Instructions for the task
The pictures do not go in the copy. Reproduce the rest of the entries exactly.

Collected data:
* * *

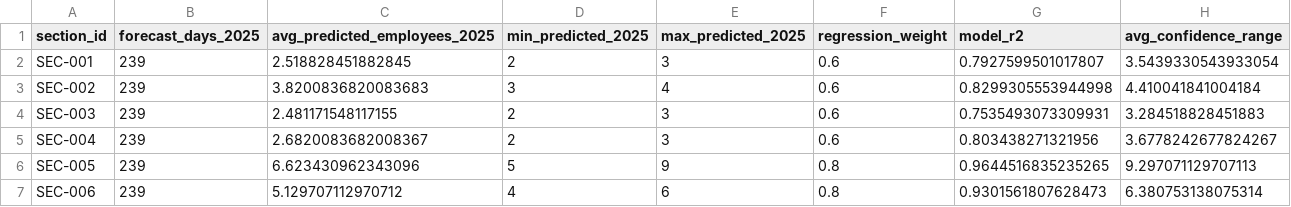
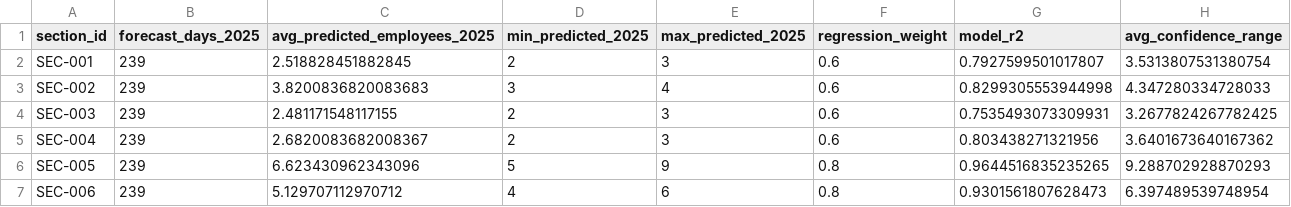
Before and after one commit to didulanthaisuru/rootcode_datathon_notebooks, a CSV file: final_submission_2/2025_task_to_employee_conversion.csv, drawn as a sheet.

```diff
--- a/final_submission_2/2025_task_to_employee_conversion.csv
+++ b/final_submission_2/2025_task_to_employee_conversion.csv
@@ -1,7 +1,7 @@
 section_id,forecast_days_2025,avg_predicted_employees_2025,min_predicted_2025,max_predicted_2025,regression_weight,model_r2,avg_confidence_range
-SEC-001,239,2.518828451882845,2,3,0.6,0.7927599501017807,3.5439330543933054
-SEC-002,239,3.8200836820083683,3,4,0.6,0.8299305553944998,4.410041841004184
-SEC-003,239,2.481171548117155,2,3,0.6,0.7535493073309931,3.284518828451883
-SEC-004,239,2.6820083682008367,2,3,0.6,0.803438271321956,3.6778242677824267
-SEC-005,239,6.623430962343096,5,9,0.8,0.9644516835235265,9.297071129707113
-SEC-006,239,5.129707112970712,4,6,0.8,0.9301561807628473,6.380753138075314
+SEC-001,239,2.518828451882845,2,3,0.6,0.7927599501017807,3.5313807531380754
+SEC-002,239,3.8200836820083683,3,4,0.6,0.8299305553944998,4.347280334728033
+SEC-003,239,2.481171548117155,2,3,0.6,0.7535493073309931,3.2677824267782425
+SEC-004,239,2.6820083682008367,2,3,0.6,0.803438271321956,3.6401673640167362
+SEC-005,239,6.623430962343096,5,9,0.8,0.9644516835235265,9.288702928870293
+SEC-006,239,5.129707112970712,4,6,0.8,0.9301561807628473,6.397489539748954
```
Also changed, not shown: final_submission_2/2025_working_days_predictions.csv, final_submission_2/complete_final_full_2025_dataset.csv, 3 other files.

* * *

Response box
Before and after one commit to didulanthaisuru/rootcode_datathon_notebooks, a CSV file: final_submission_2/2025_task_to_employee_conversion.csv, drawn as a sheet.

```diff
--- a/final_submission_2/2025_task_to_employee_conversion.csv
+++ b/final_submission_2/2025_task_to_employee_conversion.csv
@@ -1,7 +1,7 @@
 section_id,forecast_days_2025,avg_predicted_employees_2025,min_predicted_2025,max_predicted_2025,regression_weight,model_r2,avg_confidence_range
-SEC-001,239,2.518828451882845,2,3,0.6,0.7927599501017807,3.5439330543933054
-SEC-002,239,3.8200836820083683,3,4,0.6,0.8299305553944998,4.410041841004184
-SEC-003,239,2.481171548117155,2,3,0.6,0.7535493073309931,3.284518828451883
-SEC-004,239,2.6820083682008367,2,3,0.6,0.803438271321956,3.6778242677824267
-SEC-005,239,6.623430962343096,5,9,0.8,0.9644516835235265,9.297071129707113
-SEC-006,239,5.129707112970712,4,6,0.8,0.9301561807628473,6.380753138075314
+SEC-001,239,2.518828451882845,2,3,0.6,0.7927599501017807,3.5313807531380754
+SEC-002,239,3.8200836820083683,3,4,0.6,0.8299305553944998,4.347280334728033
+SEC-003,239,2.481171548117155,2,3,0.6,0.7535493073309931,3.2677824267782425
+SEC-004,239,2.6820083682008367,2,3,0.6,0.803438271321956,3.6401673640167362
+SEC-005,239,6.623430962343096,5,9,0.8,0.9644516835235265,9.288702928870293
+SEC-006,239,5.129707112970712,4,6,0.8,0.9301561807628473,6.397489539748954
```
Also changed, not shown: final_submission_2/2025_working_days_predictions.csv, final_submission_2/complete_final_full_2025_dataset.csv, 3 other files.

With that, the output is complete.